The driver then brings to a place which is sort of a ticket office (but not really), where there is a lady. A discussion starts which lasts for almost half an hour. Chinese generally are very efficient, but sometimes they can also be very inefficient and lose a lot of time talking. It turns out that taxis are not allowed into the dam compound and only buses from tour companies are. So I should have booked a tour. But in any case why didn't the driver tell me in advance?

At 1:40pm, I've had enough of it and tell the taxi driver to bring me back to the hotel. Let's stop this negative sequence and move on to the next destination. And the taxi driver drives back over those tiny little roads in the mountains, instead of taking the motorway...

At 2:40pm we're back in the hotel. I pay the driver, get my bags and take another taxi to the airport. This time the trip to the airport costs 80 yuan (why so pricey)?

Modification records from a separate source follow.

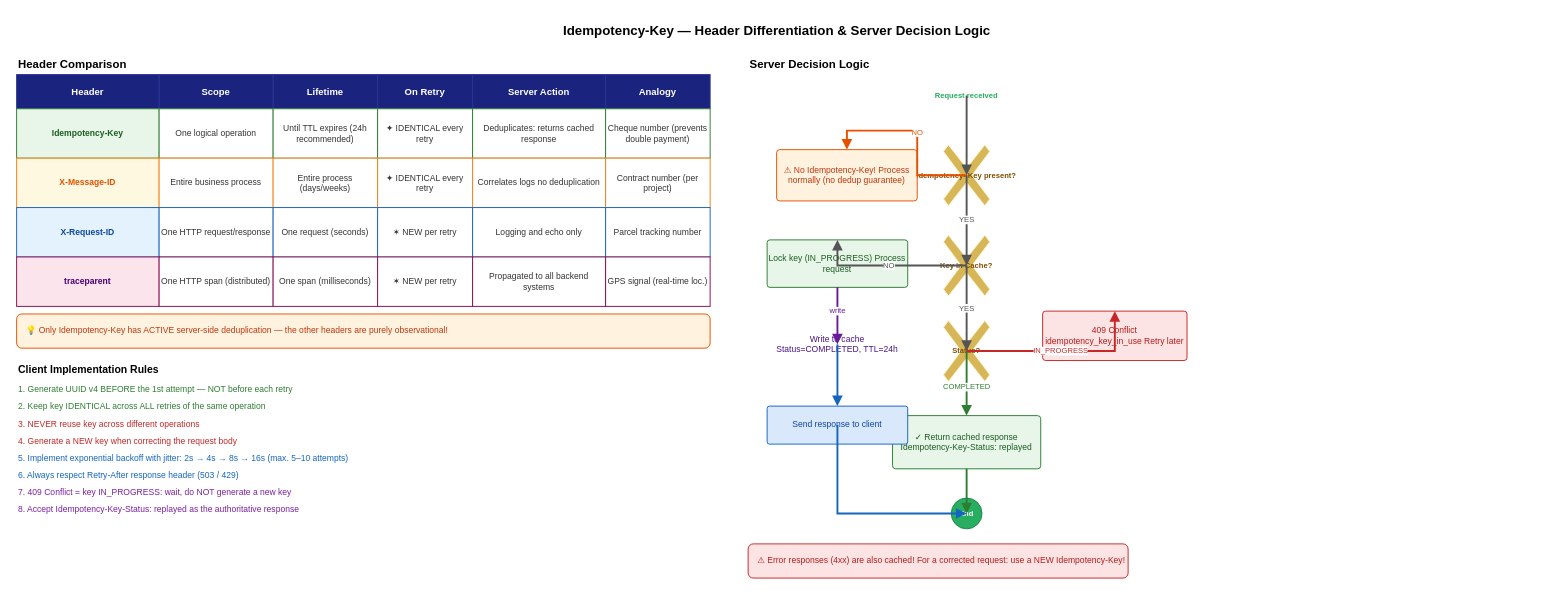
This is page "Header Differentiation" (2 of 2) of docs/usage/Idempotency_Key_Process_Flow.drawio from edgar-jung-test/gpke, a draw.io file, before an edit. Source tidied: cells renumbered, new cells numbered last; positions are measured from the earlier drawing's top-left corner, leaving out a move shared by most shapes. Both pictures are drawn from the tidied source at 95%, with x=0, y=0 at pixel (16, 16).
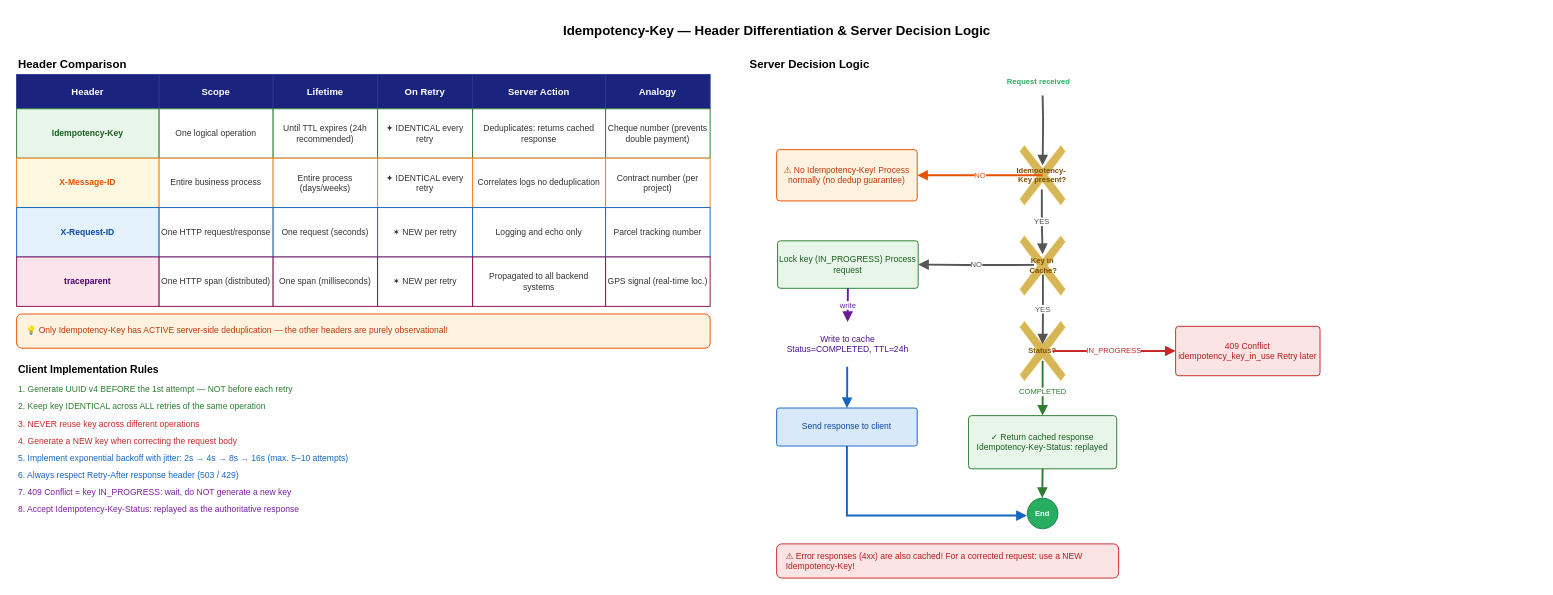
The same diagram, later.

The change refers to these unchanged cells:
```xml
<mxCell id="48" value="⚠ No Idempotency-Key! Process normally (no dedup guarantee)" style="rounded=1;whiteSpace=wrap;html=1;arcSize=6;fillColor=#fff3e0;strokeColor=#e65100;fontColor=#bf360c;fontSize=9;align=center;verticalAlign=middle;" parent="1" vertex="1">
  <mxGeometry x="800" y="140" width="148" height="54" as="geometry" />
</mxCell>
```

Change to the diagram source:
```diff
@@
     <mxCell id="45" value="Request received" style="shape=mxgraph.bpmn.shape;perimeter=mxPerimeter.ellipsePerimeter;symbol=general;fillColor=#ffffff;strokeColor=#27ae60;fontColor=#27ae60;fontSize=8;fontStyle=1;" parent="1" vertex="1">
-      <mxGeometry x="982" y="65" width="36" height="36" as="geometry" />
+      <mxGeometry x="1058" y="50" width="36" height="36" as="geometry" />
     </mxCell>
-    <mxCell id="46" value="Idempotency- Key present?" style="shape=mxgraph.bpmn.shape;perimeter=mxPerimeter.rhombusPerimeter;symbol=exclusiveGw;fillColor=#fff2cc;strokeColor=#d6b656;fontColor=#7d4e00;fontSize=8;fontStyle=1;align=center;" parent="1" vertex="1">
-      <mxGeometry x="968" y="135" width="64" height="64" as="geometry" />
+    <mxCell id="46" value="Idempotency- &#10;Key present?" style="shape=mxgraph.bpmn.shape;perimeter=mxPerimeter.rhombusPerimeter;symbol=exclusiveGw;fillColor=#fff2cc;strokeColor=#d6b656;fontColor=#7d4e00;fontSize=8;fontStyle=1;align=center;" parent="1" vertex="1">
+      <mxGeometry x="1048" y="135" width="64" height="64" as="geometry" />
     </mxCell>
-    <mxCell id="47" style="rounded=0;jettySize=auto;exitX=0.5;exitY=1;exitDx=0;exitDy=0;entryX=0.5;entryY=0;entryDx=0;entryDy=0;edgeStyle=orthogonalEdgeStyle;html=1;strokeColor=#555555;fontColor=#555555;fontSize=8;endArrow=block;endFill=1;strokeWidth=2;" parent="1" edge="1" source="45" target="46">
-      <mxGeometry relative="1" as="geometry" />
+    <mxCell id="47" style="rounded=0;jettySize=auto;exitX=0.5;exitY=1;exitDx=0;exitDy=0;entryX=0.5;entryY=0.339;entryDx=0;entryDy=0;edgeStyle=orthogonalEdgeStyle;html=1;strokeColor=#555555;fontColor=#555555;fontSize=8;endArrow=block;endFill=1;strokeWidth=2;entryPerimeter=0;" parent="1" edge="1" target="46">
+      <mxGeometry relative="1" as="geometry">
+        <mxPoint x="1080" y="83" as="sourcePoint" />
+      </mxGeometry>
     </mxCell>
@@
-    <mxCell id="49" value="NO" style="rounded=0;jettySize=auto;exitX=0.5;exitY=1;exitDx=0;exitDy=0;entryX=0.5;entryY=0;entryDx=0;entryDy=0;edgeStyle=orthogonalEdgeStyle;html=1;strokeColor=#e65100;fontColor=#e65100;fontSize=8;endArrow=block;endFill=1;strokeWidth=2;" parent="1" edge="1" source="46" target="48">
+    <mxCell id="49" value="NO" style="rounded=0;jettySize=auto;exitX=0.5;exitY=1;exitDx=0;exitDy=0;entryX=1;entryY=0.5;entryDx=0;entryDy=0;edgeStyle=orthogonalEdgeStyle;html=1;strokeColor=#e65100;fontColor=#e65100;fontSize=8;endArrow=block;endFill=1;strokeWidth=2;" parent="1" edge="1" source="46" target="48">
       <mxGeometry relative="1" as="geometry" />
     </mxCell>
-    <mxCell id="50" value="Key in Cache?" style="shape=mxgraph.bpmn.shape;perimeter=mxPerimeter.rhombusPerimeter;symbol=exclusiveGw;fillColor=#fff2cc;strokeColor=#d6b656;fontColor=#7d4e00;fontSize=8;fontStyle=1;align=center;" parent="1" vertex="1">
-      <mxGeometry x="968" y="230" width="64" height="64" as="geometry" />
+    <mxCell id="50" value="Key in&#10; Cache?" style="shape=mxgraph.bpmn.shape;perimeter=mxPerimeter.rhombusPerimeter;symbol=exclusiveGw;fillColor=#fff2cc;strokeColor=#d6b656;fontColor=#7d4e00;fontSize=8;fontStyle=1;align=center;" parent="1" vertex="1">
+      <mxGeometry x="1048" y="230" width="64" height="64" as="geometry" />
     </mxCell>
-    <mxCell id="51" value="YES" style="rounded=0;jettySize=auto;exitX=0.5;exitY=1;exitDx=0;exitDy=0;entryX=0.5;entryY=0;entryDx=0;entryDy=0;edgeStyle=orthogonalEdgeStyle;html=1;strokeColor=#555555;fontColor=#555555;fontSize=8;endArrow=block;endFill=1;strokeWidth=2;" parent="1" edge="1" source="46" target="50">
+    <mxCell id="51" value="YES" style="rounded=0;jettySize=auto;exitX=0.487;exitY=0.732;exitDx=0;exitDy=0;entryX=0.5;entryY=0.313;entryDx=0;entryDy=0;edgeStyle=orthogonalEdgeStyle;html=1;strokeColor=#555555;fontColor=#555555;fontSize=8;endArrow=block;endFill=1;strokeWidth=2;exitPerimeter=0;entryPerimeter=0;" parent="1" edge="1" source="46" target="50">
       <mxGeometry relative="1" as="geometry" />
     </mxCell>
     <mxCell id="52" value="Status?" style="shape=mxgraph.bpmn.shape;perimeter=mxPerimeter.rhombusPerimeter;symbol=exclusiveGw;fillColor=#fff2cc;strokeColor=#d6b656;fontColor=#7d4e00;fontSize=8;fontStyle=1;align=center;" parent="1" vertex="1">
-      <mxGeometry x="968" y="320" width="64" height="64" as="geometry" />
+      <mxGeometry x="1048" y="320" width="64" height="64" as="geometry" />
     </mxCell>
-    <mxCell id="53" value="YES" style="rounded=0;jettySize=auto;exitX=0.5;exitY=1;exitDx=0;exitDy=0;entryX=0.5;entryY=0;entryDx=0;entryDy=0;edgeStyle=orthogonalEdgeStyle;html=1;strokeColor=#555555;fontColor=#555555;fontSize=8;endArrow=block;endFill=1;strokeWidth=2;" parent="1" edge="1" source="50" target="52">
-      <mxGeometry relative="1" as="geometry" />
+    <mxCell id="53" value="YES" style="rounded=0;jettySize=auto;exitX=0.505;exitY=0.646;exitDx=0;exitDy=0;edgeStyle=orthogonalEdgeStyle;html=1;strokeColor=#555555;fontColor=#555555;fontSize=8;endArrow=block;endFill=1;strokeWidth=2;exitPerimeter=0;" parent="1" edge="1" source="50">
+      <mxGeometry relative="1" as="geometry">
+        <mxPoint x="1080" y="345" as="targetPoint" />
+      </mxGeometry>
     </mxCell>
     <mxCell id="54" value="✓ Return cached response Idempotency-Key-Status: replayed" style="rounded=1;whiteSpace=wrap;html=1;arcSize=6;fillColor=#e8f5e9;strokeColor=#2e7d32;fontColor=#1b5e20;fontSize=9;align=center;verticalAlign=middle;" parent="1" vertex="1">
-      <mxGeometry x="922" y="420" width="156" height="56" as="geometry" />
+      <mxGeometry x="1002" y="420" width="156" height="56" as="geometry" />
     </mxCell>
-    <mxCell id="55" value="COMPLETED" style="rounded=0;jettySize=auto;exitX=0.5;exitY=1;exitDx=0;exitDy=0;entryX=0.5;entryY=0;entryDx=0;entryDy=0;edgeStyle=orthogonalEdgeStyle;html=1;strokeColor=#2e7d32;fontColor=#2e7d32;fontSize=8;endArrow=block;endFill=1;strokeWidth=2;" parent="1" edge="1" source="52" target="54">
+    <mxCell id="55" value="COMPLETED" style="rounded=0;jettySize=auto;exitX=0.5;exitY=0.661;exitDx=0;exitDy=0;entryX=0.5;entryY=0;entryDx=0;entryDy=0;edgeStyle=orthogonalEdgeStyle;html=1;strokeColor=#2e7d32;fontColor=#2e7d32;fontSize=8;endArrow=block;endFill=1;strokeWidth=2;exitPerimeter=0;" parent="1" edge="1" source="52" target="54">
       <mxGeometry relative="1" as="geometry" />
     </mxCell>
     <mxCell id="56" value="409 Conflict idempotency_key_in_use Retry later" style="rounded=1;whiteSpace=wrap;html=1;arcSize=6;fillColor=#fce4e4;strokeColor=#c62828;fontColor=#b71c1c;fontSize=9;align=center;verticalAlign=middle;" parent="1" vertex="1">
-      <mxGeometry x="1080" y="310" width="152" height="52" as="geometry" />
+      <mxGeometry x="1220" y="326" width="152" height="52" as="geometry" />
     </mxCell>
-    <mxCell id="57" value="IN_PROGRESS" style="rounded=0;jettySize=auto;exitX=0.5;exitY=1;exitDx=0;exitDy=0;entryX=0.5;entryY=0;entryDx=0;entryDy=0;edgeStyle=orthogonalEdgeStyle;html=1;strokeColor=#c62828;fontColor=#c62828;fontSize=8;endArrow=block;endFill=1;strokeWidth=2;" parent="1" edge="1" source="52" target="56">
-      <mxGeometry relative="1" as="geometry">
-        <Array as="points">
-          <mxPoint x="1032" y="352" />
-          <mxPoint x="1156" y="352" />
-        </Array>
-      </mxGeometry>
+    <mxCell id="57" value="IN_PROGRESS" style="rounded=0;jettySize=auto;exitX=0.661;exitY=0.5;exitDx=0;exitDy=0;edgeStyle=orthogonalEdgeStyle;html=1;strokeColor=#c62828;fontColor=#c62828;fontSize=8;endArrow=block;endFill=1;strokeWidth=2;exitPerimeter=0;" parent="1" edge="1" source="52" target="56">
+      <mxGeometry relative="1" as="geometry" />
     </mxCell>
     <mxCell id="58" value="Lock key (IN_PROGRESS) Process request" style="rounded=1;whiteSpace=wrap;html=1;arcSize=6;fillColor=#e8f5e9;strokeColor=#2e7d32;fontColor=#1b5e20;fontSize=9;align=center;verticalAlign=middle;" parent="1" vertex="1">
-      <mxGeometry x="790" y="235" width="148" height="50" as="geometry" />
+      <mxGeometry x="801" y="236" width="148" height="50" as="geometry" />
     </mxCell>
-    <mxCell id="59" value="NO" style="rounded=0;jettySize=auto;exitX=0.5;exitY=1;exitDx=0;exitDy=0;entryX=0.5;entryY=0;entryDx=0;entryDy=0;edgeStyle=orthogonalEdgeStyle;html=1;strokeColor=#555555;fontColor=#555555;fontSize=8;endArrow=block;endFill=1;strokeWidth=2;" parent="1" edge="1" source="50" target="58">
-      <mxGeometry relative="1" as="geometry">
-        <Array as="points">
-          <mxPoint x="968" y="262" />
-          <mxPoint x="864" y="262" />
-        </Array>
-      </mxGeometry>
+    <mxCell id="59" value="NO" style="rounded=0;jettySize=auto;exitX=0.359;exitY=0.49;exitDx=0;exitDy=0;entryX=1;entryY=0.5;entryDx=0;entryDy=0;edgeStyle=orthogonalEdgeStyle;html=1;strokeColor=#555555;fontColor=#555555;fontSize=8;endArrow=block;endFill=1;strokeWidth=2;exitPerimeter=0;" parent="1" edge="1" source="50" target="58">
+      <mxGeometry relative="1" as="geometry" />
     </mxCell>
     <mxCell id="60" value="Write to cache Status=COMPLETED, TTL=24h" style="shape=mxgraph.bpmn.shape;perimeter=mxPerimeter.rectanglePerimeter;symbol=dataStore;whiteSpace=wrap;html=1;fillColor=#f3e5f5;strokeColor=#6a1b9a;fontColor=#4a148c;fontSize=9;align=center;" parent="1" vertex="1">
-      <mxGeometry x="790" y="320" width="148" height="50" as="geometry" />
+      <mxGeometry x="801" y="320" width="148" height="50" as="geometry" />
     </mxCell>
-    <mxCell id="61" value="write" style="rounded=0;jettySize=auto;exitX=0.5;exitY=1;exitDx=0;exitDy=0;entryX=0.5;entryY=0;entryDx=0;entryDy=0;edgeStyle=orthogonalEdgeStyle;html=1;strokeColor=#6a1b9a;fontColor=#6a1b9a;fontSize=8;endArrow=block;endFill=1;strokeWidth=2;" parent="1" edge="1" source="58" target="60">
+    <mxCell id="61" value="write" style="rounded=0;jettySize=auto;exitX=0.5;exitY=1;exitDx=0;exitDy=0;entryX=0.498;entryY=0.027;entryDx=0;entryDy=0;edgeStyle=orthogonalEdgeStyle;html=1;strokeColor=#6a1b9a;fontColor=#6a1b9a;fontSize=8;endArrow=block;endFill=1;strokeWidth=2;entryPerimeter=0;" parent="1" edge="1" source="58" target="60">
       <mxGeometry relative="1" as="geometry" />
     </mxCell>
     <mxCell id="62" value="Send response to client" style="rounded=1;whiteSpace=wrap;html=1;arcSize=6;fillColor=#dae8fc;strokeColor=#1565c0;fontColor=#0d47a1;fontSize=9;align=center;verticalAlign=middle;" parent="1" vertex="1">
-      <mxGeometry x="790" y="410" width="148" height="40" as="geometry" />
+      <mxGeometry x="800" y="412" width="148" height="40" as="geometry" />
     </mxCell>
-    <mxCell id="63" style="rounded=0;jettySize=auto;exitX=0.5;exitY=1;exitDx=0;exitDy=0;entryX=0.5;entryY=0;entryDx=0;entryDy=0;edgeStyle=orthogonalEdgeStyle;html=1;strokeColor=#1565c0;fontColor=#1565c0;fontSize=8;endArrow=block;endFill=1;strokeWidth=2;" parent="1" edge="1" source="60" target="62">
+    <mxCell id="63" style="rounded=0;jettySize=auto;exitX=0.495;exitY=0.973;exitDx=0;exitDy=0;entryX=0.5;entryY=0;entryDx=0;entryDy=0;edgeStyle=orthogonalEdgeStyle;html=1;strokeColor=#1565c0;fontColor=#1565c0;fontSize=8;endArrow=block;endFill=1;strokeWidth=2;exitPerimeter=0;" parent="1" edge="1" source="60" target="62">
       <mxGeometry relative="1" as="geometry" />
     </mxCell>
     <mxCell id="64" value="End" style="shape=mxgraph.bpmn.shape;perimeter=mxPerimeter.ellipsePerimeter;symbol=terminate;fillColor=#27ae60;strokeColor=#1e8449;fontColor=#ffffff;fontSize=8;fontStyle=1;" parent="1" vertex="1">
-      <mxGeometry x="982" y="505" width="36" height="36" as="geometry" />
+      <mxGeometry x="1062" y="505" width="36" height="36" as="geometry" />
     </mxCell>
-    <mxCell id="65" style="rounded=0;jettySize=auto;exitX=0.5;exitY=1;exitDx=0;exitDy=0;entryX=0.5;entryY=0;entryDx=0;entryDy=0;edgeStyle=orthogonalEdgeStyle;html=1;strokeColor=#2e7d32;fontColor=#2e7d32;fontSize=8;endArrow=block;endFill=1;strokeWidth=2;" parent="1" edge="1" source="54" target="64">
+    <mxCell id="65" style="rounded=0;jettySize=auto;exitX=0.5;exitY=1;exitDx=0;exitDy=0;entryX=0.489;entryY=0.045;entryDx=0;entryDy=0;edgeStyle=orthogonalEdgeStyle;html=1;strokeColor=#2e7d32;fontColor=#2e7d32;fontSize=8;endArrow=block;endFill=1;strokeWidth=2;entryPerimeter=0;" parent="1" edge="1" source="54" target="64">
       <mxGeometry relative="1" as="geometry" />
     </mxCell>
-    <mxCell id="66" style="rounded=0;jettySize=auto;exitX=0.5;exitY=1;exitDx=0;exitDy=0;entryX=0.5;entryY=0;entryDx=0;entryDy=0;edgeStyle=orthogonalEdgeStyle;html=1;strokeColor=#1565c0;fontColor=#1565c0;fontSize=8;endArrow=block;endFill=1;strokeWidth=2;" parent="1" edge="1" source="62" target="64">
+    <mxCell id="66" style="rounded=0;jettySize=auto;exitX=0.5;exitY=1;exitDx=0;exitDy=0;edgeStyle=orthogonalEdgeStyle;html=1;strokeColor=#1565c0;fontColor=#1565c0;fontSize=8;endArrow=block;endFill=1;strokeWidth=2;entryX=0.037;entryY=0.561;entryDx=0;entryDy=0;entryPerimeter=0;" parent="1" edge="1" source="62" target="64">
       <mxGeometry relative="1" as="geometry">
         <Array as="points">
-          <mxPoint x="864" y="430" />
-          <mxPoint x="864" y="523" />
+          <mxPoint x="874" y="525" />
         </Array>
       </mxGeometry>
     </mxCell>
     <mxCell id="67" value="⚠  Error responses (4xx) are also cached!    For a corrected request: use a NEW Idempotency-Key!" style="rounded=1;whiteSpace=wrap;html=1;fillColor=#fce4e4;strokeColor=#c62828;fontColor=#b71c1c;fontSize=9;align=left;spacingLeft=8;" parent="1" vertex="1">
-      <mxGeometry x="770" y="555" width="400" height="36" as="geometry" />
+      <mxGeometry x="800" y="555" width="360" height="36" as="geometry" />
     </mxCell>
```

At 3:35pm we reach the airport. I check in, then proceed to the gate. No complaint of excess luggage weight. The comfortable Air China plan, an Airbus A320, is about 70% full and takes off on time at 4:40pm. Nice to be on a plane again after so much overland travelling.

I'll take the bus tomorrow to Hangzhou, although I'm tempted to stay longer in Shanghai, because I like the city. I wonder if I should skip Nanjing, because there is probably not that much to see there. An option would be to make a stop in Dalian, but you probably need more than one day there, because the attractions are out of town.

The plane lands punctually at 6:40pm in Shanghai's Pudong airport. By 7pm I have a hotel booking and am waiting for the maglev high speed train. Around 8am we arrive in Shanghai, and take a taxi. In the evening not much happens. I take a walk along the Bund in the evening. Full of people, because it's Saturday evening. It also seems that they enhanced the Pudong skyline with more lights, at least it looks more impressive now than when I first visited Shanghai two years ago. I'm back in the hotel by 10:30pm.

Copyright 2006 Alfred Molon